HERON LAKE - Approaching its 100th anniversary, the Heron Lake Sacred Heart Catholic Church’s interior will soon look like it’s hardly aged a day.

That’s the hope of a group of dedicated church parishioners, who have been coordinating an extensive restoration project for the past six years. With God’s guidance, members of the church committee share the common mission of restoring the interior to its intended condition of when its construction began in 1919 to the time of its dedication in 1921.

“When you’ve got something like this, it would be a shame to let it go and not continue to keep it up,” said Steve Hussong, a member of Sacred Heart Catholic Church who chairs the pew and wood refinishing restoration subcommittee.

Feeling blessed by previous generations’ generosity, parish members felt strongly about their mission to preserve the church’s beauty for future generations. A Restoration Foundation Board was initiated in 2012 and has since grown by several subcommittees; there are approximately 50 involved members.

According to Parish Council President and Restoration Steering Committee Chairman Larry Liepold, about 75% of the first phase has now been completed. The church belongs to the National Historic Registry.
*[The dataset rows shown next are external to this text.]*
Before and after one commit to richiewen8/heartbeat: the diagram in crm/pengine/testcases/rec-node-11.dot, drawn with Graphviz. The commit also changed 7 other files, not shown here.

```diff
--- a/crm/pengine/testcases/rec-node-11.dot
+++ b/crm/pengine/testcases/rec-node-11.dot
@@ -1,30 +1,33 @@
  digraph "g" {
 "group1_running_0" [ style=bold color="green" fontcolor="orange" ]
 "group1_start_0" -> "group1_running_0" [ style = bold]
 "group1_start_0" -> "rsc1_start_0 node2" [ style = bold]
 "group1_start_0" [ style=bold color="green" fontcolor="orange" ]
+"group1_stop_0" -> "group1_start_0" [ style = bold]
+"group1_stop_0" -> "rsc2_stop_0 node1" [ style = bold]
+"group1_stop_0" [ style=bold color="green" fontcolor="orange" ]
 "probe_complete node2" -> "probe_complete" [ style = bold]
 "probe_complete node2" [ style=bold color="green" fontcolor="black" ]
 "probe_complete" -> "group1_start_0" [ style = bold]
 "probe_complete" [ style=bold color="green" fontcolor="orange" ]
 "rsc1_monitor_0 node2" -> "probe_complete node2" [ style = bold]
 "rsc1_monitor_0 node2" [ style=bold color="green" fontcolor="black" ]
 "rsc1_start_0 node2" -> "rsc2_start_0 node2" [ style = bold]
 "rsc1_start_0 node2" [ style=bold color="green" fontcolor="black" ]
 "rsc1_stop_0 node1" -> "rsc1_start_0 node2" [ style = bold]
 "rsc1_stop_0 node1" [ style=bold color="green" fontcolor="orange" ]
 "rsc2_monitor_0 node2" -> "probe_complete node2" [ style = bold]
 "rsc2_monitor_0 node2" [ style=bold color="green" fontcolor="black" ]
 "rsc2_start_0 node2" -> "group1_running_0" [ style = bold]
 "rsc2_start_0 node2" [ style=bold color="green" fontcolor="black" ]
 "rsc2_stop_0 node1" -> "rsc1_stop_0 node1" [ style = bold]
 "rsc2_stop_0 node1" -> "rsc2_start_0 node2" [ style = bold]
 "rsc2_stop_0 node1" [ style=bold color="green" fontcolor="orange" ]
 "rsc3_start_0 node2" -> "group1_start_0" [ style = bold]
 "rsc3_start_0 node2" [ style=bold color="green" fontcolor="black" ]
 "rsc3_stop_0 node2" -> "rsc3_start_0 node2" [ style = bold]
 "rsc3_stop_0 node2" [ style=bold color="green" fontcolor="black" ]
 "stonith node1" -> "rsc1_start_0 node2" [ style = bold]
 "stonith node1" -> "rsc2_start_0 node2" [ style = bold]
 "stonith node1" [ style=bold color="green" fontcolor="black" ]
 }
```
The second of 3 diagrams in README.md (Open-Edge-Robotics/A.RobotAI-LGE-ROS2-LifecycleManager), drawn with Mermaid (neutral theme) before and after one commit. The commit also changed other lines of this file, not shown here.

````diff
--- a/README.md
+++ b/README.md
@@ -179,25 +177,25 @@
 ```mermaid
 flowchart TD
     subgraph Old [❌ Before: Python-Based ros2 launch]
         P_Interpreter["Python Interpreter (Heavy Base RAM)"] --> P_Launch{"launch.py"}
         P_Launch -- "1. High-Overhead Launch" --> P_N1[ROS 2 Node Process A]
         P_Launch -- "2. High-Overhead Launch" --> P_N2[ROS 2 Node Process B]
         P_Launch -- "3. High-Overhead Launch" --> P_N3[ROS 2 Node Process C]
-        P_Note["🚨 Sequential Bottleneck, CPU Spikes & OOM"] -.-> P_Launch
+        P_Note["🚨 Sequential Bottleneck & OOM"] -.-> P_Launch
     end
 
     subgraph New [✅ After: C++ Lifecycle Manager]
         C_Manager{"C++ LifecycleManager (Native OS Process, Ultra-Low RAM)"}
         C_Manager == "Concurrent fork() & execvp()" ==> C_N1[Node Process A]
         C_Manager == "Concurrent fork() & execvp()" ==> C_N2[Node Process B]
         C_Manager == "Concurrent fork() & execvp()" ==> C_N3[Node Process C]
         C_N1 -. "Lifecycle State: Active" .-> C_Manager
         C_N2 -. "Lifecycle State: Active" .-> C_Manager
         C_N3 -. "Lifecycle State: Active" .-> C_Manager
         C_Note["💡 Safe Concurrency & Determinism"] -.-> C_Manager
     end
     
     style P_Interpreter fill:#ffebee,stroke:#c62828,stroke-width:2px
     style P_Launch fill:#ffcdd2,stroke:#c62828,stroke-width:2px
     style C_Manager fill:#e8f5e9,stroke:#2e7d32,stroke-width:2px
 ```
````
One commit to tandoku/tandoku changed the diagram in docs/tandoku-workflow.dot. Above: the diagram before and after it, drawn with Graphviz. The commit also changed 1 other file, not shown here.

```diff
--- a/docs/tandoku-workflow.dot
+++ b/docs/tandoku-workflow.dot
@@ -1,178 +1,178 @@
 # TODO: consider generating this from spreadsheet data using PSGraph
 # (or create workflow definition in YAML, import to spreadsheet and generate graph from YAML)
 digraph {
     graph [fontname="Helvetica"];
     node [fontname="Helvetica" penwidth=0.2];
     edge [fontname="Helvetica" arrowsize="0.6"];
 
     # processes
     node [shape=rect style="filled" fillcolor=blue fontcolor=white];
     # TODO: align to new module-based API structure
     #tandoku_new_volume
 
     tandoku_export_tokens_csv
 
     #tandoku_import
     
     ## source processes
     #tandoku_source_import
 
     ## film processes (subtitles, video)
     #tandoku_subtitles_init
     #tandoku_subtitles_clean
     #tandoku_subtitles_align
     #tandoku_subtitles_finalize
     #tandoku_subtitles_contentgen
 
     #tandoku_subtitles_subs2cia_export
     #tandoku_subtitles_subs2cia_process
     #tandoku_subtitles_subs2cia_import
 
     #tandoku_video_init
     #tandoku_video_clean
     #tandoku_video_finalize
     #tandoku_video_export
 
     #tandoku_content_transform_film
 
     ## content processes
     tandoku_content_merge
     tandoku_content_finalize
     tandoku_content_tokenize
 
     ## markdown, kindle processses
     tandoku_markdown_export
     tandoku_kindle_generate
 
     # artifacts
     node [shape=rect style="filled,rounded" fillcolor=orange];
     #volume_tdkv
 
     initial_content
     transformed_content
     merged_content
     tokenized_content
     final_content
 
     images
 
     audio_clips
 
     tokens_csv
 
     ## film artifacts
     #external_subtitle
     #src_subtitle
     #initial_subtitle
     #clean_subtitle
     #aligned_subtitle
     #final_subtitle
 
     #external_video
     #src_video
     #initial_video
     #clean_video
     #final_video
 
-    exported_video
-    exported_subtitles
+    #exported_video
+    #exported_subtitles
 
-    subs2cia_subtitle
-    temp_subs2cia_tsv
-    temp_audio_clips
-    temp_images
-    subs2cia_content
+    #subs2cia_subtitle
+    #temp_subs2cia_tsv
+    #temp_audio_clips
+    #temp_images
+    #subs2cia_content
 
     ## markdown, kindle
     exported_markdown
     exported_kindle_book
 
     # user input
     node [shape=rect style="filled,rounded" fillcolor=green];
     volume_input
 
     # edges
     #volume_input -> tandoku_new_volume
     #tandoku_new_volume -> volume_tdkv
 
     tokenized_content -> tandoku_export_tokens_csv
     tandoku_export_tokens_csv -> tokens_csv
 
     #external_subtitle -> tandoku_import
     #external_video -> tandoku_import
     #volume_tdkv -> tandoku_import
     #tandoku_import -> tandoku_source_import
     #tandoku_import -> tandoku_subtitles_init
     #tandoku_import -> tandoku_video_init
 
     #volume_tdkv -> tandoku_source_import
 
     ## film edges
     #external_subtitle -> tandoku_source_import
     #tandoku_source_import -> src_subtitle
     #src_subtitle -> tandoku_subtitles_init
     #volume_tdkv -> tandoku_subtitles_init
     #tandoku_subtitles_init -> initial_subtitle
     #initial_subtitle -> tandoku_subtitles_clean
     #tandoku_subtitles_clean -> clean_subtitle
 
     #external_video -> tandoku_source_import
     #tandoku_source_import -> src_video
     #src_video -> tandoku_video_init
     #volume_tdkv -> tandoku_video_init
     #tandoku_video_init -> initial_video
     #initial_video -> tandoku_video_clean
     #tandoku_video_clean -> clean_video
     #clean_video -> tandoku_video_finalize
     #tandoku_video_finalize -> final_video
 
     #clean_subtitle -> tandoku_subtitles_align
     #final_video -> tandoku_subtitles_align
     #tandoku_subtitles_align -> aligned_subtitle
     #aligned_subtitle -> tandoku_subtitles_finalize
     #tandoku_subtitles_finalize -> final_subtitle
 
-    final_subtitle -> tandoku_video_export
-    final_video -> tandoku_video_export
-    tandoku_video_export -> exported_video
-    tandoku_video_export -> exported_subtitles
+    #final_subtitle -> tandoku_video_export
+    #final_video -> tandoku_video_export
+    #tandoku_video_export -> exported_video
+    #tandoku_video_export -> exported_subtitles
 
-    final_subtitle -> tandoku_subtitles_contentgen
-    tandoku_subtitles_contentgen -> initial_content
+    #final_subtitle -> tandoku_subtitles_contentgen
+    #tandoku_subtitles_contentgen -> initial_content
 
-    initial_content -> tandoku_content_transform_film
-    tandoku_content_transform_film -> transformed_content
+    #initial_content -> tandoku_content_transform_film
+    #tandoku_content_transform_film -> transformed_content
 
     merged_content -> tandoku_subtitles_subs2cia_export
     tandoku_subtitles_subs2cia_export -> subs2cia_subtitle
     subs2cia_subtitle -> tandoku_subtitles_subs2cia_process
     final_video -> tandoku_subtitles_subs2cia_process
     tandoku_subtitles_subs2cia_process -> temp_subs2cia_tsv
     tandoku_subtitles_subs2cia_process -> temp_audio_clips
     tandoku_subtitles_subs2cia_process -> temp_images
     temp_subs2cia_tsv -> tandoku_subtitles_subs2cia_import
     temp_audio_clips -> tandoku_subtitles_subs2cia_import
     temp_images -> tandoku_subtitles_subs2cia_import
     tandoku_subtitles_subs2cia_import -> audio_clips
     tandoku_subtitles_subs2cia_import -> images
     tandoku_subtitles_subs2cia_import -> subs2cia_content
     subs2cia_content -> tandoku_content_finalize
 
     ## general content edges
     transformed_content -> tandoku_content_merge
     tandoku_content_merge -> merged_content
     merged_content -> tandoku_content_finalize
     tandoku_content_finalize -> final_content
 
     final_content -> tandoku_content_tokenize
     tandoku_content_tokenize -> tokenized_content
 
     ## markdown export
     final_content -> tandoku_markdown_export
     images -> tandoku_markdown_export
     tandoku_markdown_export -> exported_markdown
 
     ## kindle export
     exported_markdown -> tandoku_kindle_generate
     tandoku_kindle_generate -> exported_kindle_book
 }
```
Replacement of the church’s boiler and appliances, as well as a switch to natural gas to gain efficiencies in heating, cooling and lighting, occurred first. As those projects materialized, committee members saw further opportunity to beautify the church’s sacred areas.

Removal of pews began in mid-February to make way for scaffolding and other construction material in the sanctuary. By the first part of March, the congregation moved their mass services to the basement’s social hall, where they’ll remain until restoration has concluded.

In the meantime, Henning Church and Historical Restoration continues to repair damaged and cracked plaster, repaint the walls and molding, and touch up murals. Toward the front of the church, the stone ambo will be repaired, and marble imported from an Italian mine will be installed at the main altar and tabernacle.

The earliest committee members expect the first phase to be completed is fall. They aren’t rushing the project, so that it may be completed to its full potential.

The ultimate goal, they agree, is to be finished for Christmas. They’re excited to open their doors to Christmas mass guests, who can be in awe and appreciate its beauty during the special time of year.

Rich history

Current restoration committee members recognize and appreciate the dedication of those before them, who made financial and life sacrifices to manually build the church that still stands today at 321 Ninth St. in Heron Lake.

From the farmers who turned out with a team of horses and slip scrapers to young school boys who would walk fields picking rock for the building’s foundation, everyone played an important role to bring a church initially delayed by the outbreak of World War I to fruition.

Although it was first decided to build a new church in 1916 after the congregation outgrew the old building, the replacement wasn’t officially dedicated until Aug. 25, 1921.

“The day it was dedicated they shut the town down,” Liepold said. “Catholics, Lutherans and Methodists … all shared in the joy of it opening and marveling the majesty of it for the area.”

For better or worse, this isn’t the only restoration/remodel/redecorating the church has seen over the years, with the first occurring in 1932.

It was the 1947 redecoration that eliminated the canvas painted saints from the 16 vertical pillars around the pews - presumably from being painted over, said restoration committee member John Stenzel. The current restoration project plans to bring them back.

Other changes occurred sometime in the 1960s, as the focus of the church’s beauty was reprioritized to the liturgy and service, said Mackenzie Erickson, co-chairperson of the sacred areas and art subcommittee.

“A lot of the decoration actually came out,” she said of ornate plaster, communion rails and statues - as shown in old photographs and from people’s recollection - that disappeared.

Another major renovation didn’t occur next until 1974. Carpet, plaster repairment and paint and mural and ceiling cleaning were among the projects accomplished during that time.

An elevator was installed in 2000.

In the effort to restore the church to its original intention, volunteer committee members have relied heavily on old photos, documents, its congregation members and even a church in West Bend, Iowa.

“It’s almost identical in the structure and the art is very similar,” said Erickson of West Bend’s Grotto of the Redemption, which committee members believe was a result of the two churches’ priests being friends before Sacred Heart was constructed.  

Despite some obstacles that would be expected in a project of similar magnitude, committee members are pleased that they’ve thus far been able to accomplish their three main goals they determined at the onset:

  1. Restoration to its original intent to the best of their knowledge.
  2. Not acquire additional debt.  
  3. Complete in one seamless process.

Committee members agree accomplishing those three goals has been possible due to the faithful support of many volunteers, and the support and generosity of their fellow parishioners.

“Generosity of the parishioners is one thing that is mind-boggling,” said Richard Freking, a pew and wood refinishing subcommittee member.

Hussong said like many other church congregations, Sacred Heart has less parishioners as time continues.

“So it’s still the dedication of the families that are here and have a name to it that want to preserve it,” he said.

As the first phase of restoration draws to a close later this year, the work will not be done. Committee members anticipate a second restoration phase in the future, which will likely prioritize the church’s exterior. The timing of the second phase has yet to be determined, as it depends upon future priority and resources.

“The doors are open and we’re here for our parishioners,” Liepold said. “We’ve created a space where they can come in, feel welcome and pray as they wish and not be disturbed.”